  1. Very very interesting topic and post, for one it triggered a few things for me because there were a lot of points that you made that were true but at the same time there were a lot of points that I felt could be looked at deeper. When I listen to music, hip-hop or rap lyrics, I have the ability to take the good from the bad, being able to separate tolerance and intolerance, the real world from a more dream world and I think that its what many youth are missing, the ability to filter out some things. When I hear Drake say the “b” word, it is demeaning and degrading, but at the same time a lot of there lyrics go a lot deeper. I personally, never feel offended when I hear lyrics such as that because what it does for me is empowers me to do bigger and better things but when I also listen to music, I listen to the rhythm, beat, and tone. I think that it is a scary world that we live in where lyrics are starting to become acceptable but I also feel that it is wrong to say that it is only hip-hop doing so. What I also think is interesting is what individuals are taking as literal.

  2. I don’t find it very surprising that Hip-Hop/rap is aligned with Objectification, i mean its basically the premise of most of it, That or weed, All the weed. But yea, i generally like to think people have the capacity to separate what they consume with how they act, on the reverse of that however people who are already in line with those themes are probably more attracted to it. Rap really isn’t the only thin that does that. Rock was notoriously bad about it for the longest time (remember Drugs, sex and rock’n’roll) Shit even stuff as mellow and Phil Collins usually has underlying sexual themes. I find usually metal doesn’t really fit into the objectification area, mostly because its to busy being about violence, war, fantasy, murder, and the occult to bother with sex.
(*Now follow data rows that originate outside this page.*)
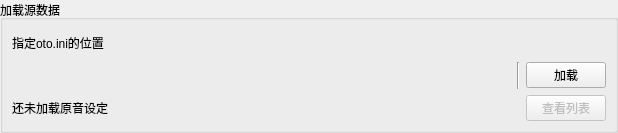
Above: src/utils/widgets/otofileloadwidget.ui from shine5402/KiraOtoToolbox before the change. Below: the same form after it.
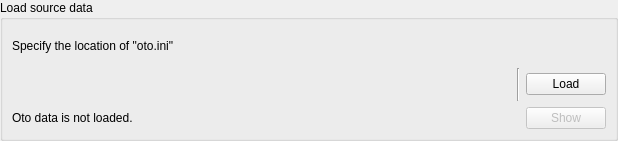
That is the form after the change. Custom widgets are drawn as their Qt base class.

```diff
--- a/src/utils/widgets/otofileloadwidget.ui
+++ b/src/utils/widgets/otofileloadwidget.ui
@@ -7,7 +7,7 @@
     <x>0</x>
     <y>0</y>
     <width>618</width>
-    <height>133</height>
+    <height>141</height>
    </rect>
   </property>
   <property name="windowTitle">
@@ -29,13 +29,13 @@
    <item>
     <widget class="QGroupBox" name="groupBox_4">
      <property name="title">
-      <string>加载源数据</string>
+      <string>Load source data</string>
      </property>
      <layout class="QVBoxLayout" name="verticalLayout_6">
       <item>
        <widget class="QLabel" name="label">
         <property name="text">
-         <string>指定oto.ini的位置</string>
+         <string>Specify the location of &quot;oto.ini&quot;</string>
         </property>
        </widget>
       </item>
@@ -74,7 +74,7 @@
          <item>
           <widget class="QPushButton" name="loadButton">
            <property name="text">
-            <string>加载</string>
+            <string>Load</string>
            </property>
           </widget>
          </item>
@@ -86,7 +86,7 @@
         <item>
          <widget class="QLabel" name="countLabel">
           <property name="text">
-           <string>还未加载原音设定</string>
+           <string>Oto data is not loaded.</string>
           </property>
          </widget>
         </item>
@@ -109,7 +109,7 @@
            <bool>false</bool>
           </property>
           <property name="text">
-           <string>查看列表</string>
+           <string>Show</string>
           </property>
          </widget>
         </item>
```
Left out of the diff: 3 changed lines with no effect on the pictures.
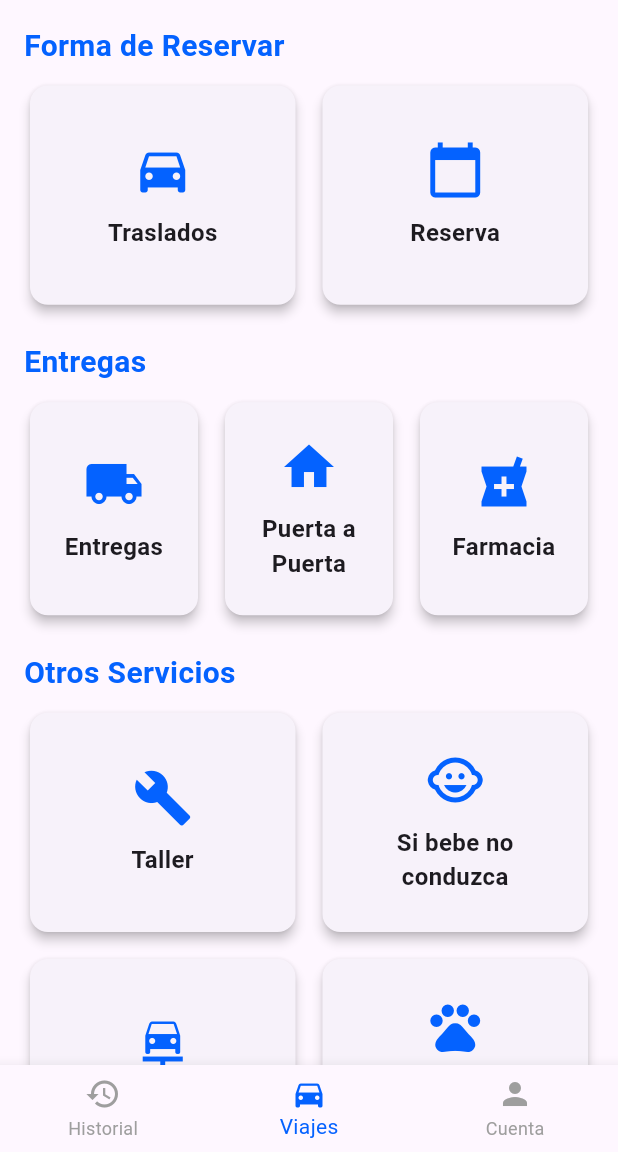
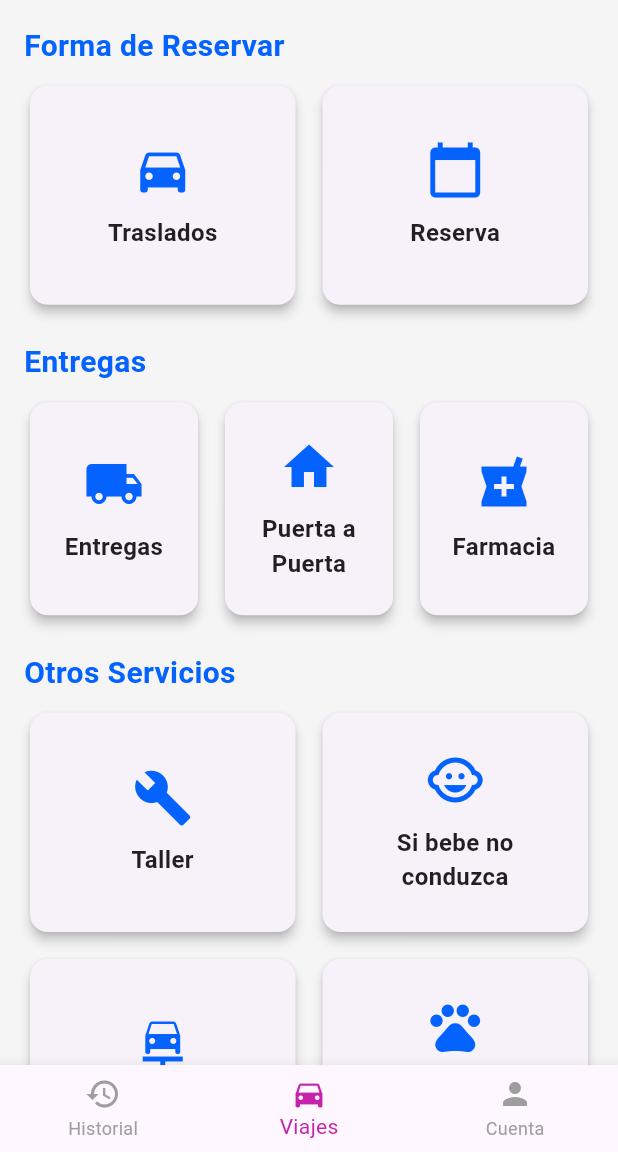
Before and after one commit to nicoloyolar/rider-mobile, a Flutter app: the ViajesScreen screen opened directly with empty values, on a phone screen of 412 x 824 dp, the part 84-1236 px from its top. Run offline on Flutter 3.47's test engine with Material 3 defaults, Android fonts, the phone set to English and light mode, and no system bars; our stand-ins replace geocoding, geolocator, google_maps_flutter, google_sign_in, image_picker, sqflite; accounts and stored records are empty.

Commit message:
Creacion de themes

```diff
--- a/lib/main.dart
+++ b/lib/main.dart
@@ -1,4 +1,5 @@
 import 'package:flutter/material.dart';
+import 'package:rider/theme/app_theme.dart';
 import 'login_screen.dart';
 
 void main() {
@@ -12,9 +13,7 @@ class MyApp extends StatelessWidget {
   Widget build(BuildContext context) {
     return MaterialApp(
       debugShowCheckedModeBanner: false,
-      theme: ThemeData(
-        primarySwatch: Colors.blue,
-      ),
+      theme: AppTheme.lightTheme,
       home: LoginScreen(),
     );
   }
--- a/lib/main_screen.dart
+++ b/lib/main_screen.dart
@@ -12,6 +12,7 @@ import 'package:rider/taller_screen.dart';
 import 'package:rider/traslado_ciudad_screen.dart';
 import 'package:rider/traslados_screen.dart';
 import 'package:rider/widgets/custom_app_bar.dart';
+import 'package:rider/theme/app_colors.dart';
 
 class ViajesScreen extends StatelessWidget {
   final String userEmail;
@@ -65,7 +66,7 @@ class ViajesScreen extends StatelessWidget {
         ),
       ),
       bottomNavigationBar: BottomNavigationBar(
-        selectedItemColor: Color(0xFF0462FF),
+        selectedItemColor: AppColors.primary,
         unselectedItemColor: Colors.grey,
         currentIndex: 1,
         onTap: (index) {
--- /dev/null
+++ b/lib/theme/app_colors.dart
@@ -0,0 +1,12 @@
+import 'package:flutter/material.dart';
+
+class AppColors {
+  static const Color primary = Color.fromARGB(255, 197, 36, 170); // Celeste principal
+  static const Color secondary = Color(0xFF00C853); // Verde acento
+  static const Color background = Color(0xFFF5F5F5); // Fondo general
+  static const Color surface = Colors.white;
+  static const Color textPrimary = Colors.black87;
+  static const Color textSecondary = Colors.black45;
+  static const Color error = Colors.redAccent;
+  static const Color border = Colors.black12;
+}
--- /dev/null
+++ b/lib/theme/app_text_styles.dart
@@ -0,0 +1,31 @@
+import 'package:flutter/material.dart';
+import 'app_colors.dart';
+
+class AppTextStyles {
+  static const TextStyle title = TextStyle(
+    fontSize: 22,
+    fontWeight: FontWeight.bold,
+    color: AppColors.textPrimary,
+  );
+
+  static const TextStyle subtitle = TextStyle(
+    fontSize: 18,
+    color: AppColors.textSecondary,
+  );
+
+  static const TextStyle body = TextStyle(
+    fontSize: 16,
+    color: AppColors.textPrimary,
+  );
+
+  static const TextStyle caption = TextStyle(
+    fontSize: 12,
+    color: AppColors.textSecondary,
+  );
+
+  static const TextStyle button = TextStyle(
+    fontSize: 16,
+    fontWeight: FontWeight.w600,
+    color: Colors.white,
+  );
+}
```
Also changed, not shown: lib/theme/app_spacing.dart (added, +7 -0 lines), lib/theme/app_theme.dart (added, +39 -0 lines).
  3. Findings: “She also found that both male and female participants in the sexually stereotyped condition indicated more adversarial sexual beliefs (e.g., the belief that sexual relationships are manipulative), gender role stereotyping, acceptance of interpersonal violence, and acceptance of rape myths than those in the neutral condition. Only one music video was used in each of the two conditions in this study; therefore it is difficult to decipher what exactly was manipulated as well as the success of the manipulation.” Clearly there are problems in the study — only one music video was used — and also they viewed videos in different genres.

    I think the findings show that both men and women are more TOLERANT of interpersonal violence after watching these videos. To blame women for this tolerance seems unfair — since men need to share in that blame — and since the videos (just one!) changed both genders’ acceptance levels of violent behaviors. The point is that the videos change viewers’ beliefs and tolerance levels for male aggressive behavior — and this finding seems important to helping you piece together an answer for your research question.
    Look at more studies like this one!

Leave a Reply to Sarah Burley Cancel reply

Your email address will not be published. Required fields are marked *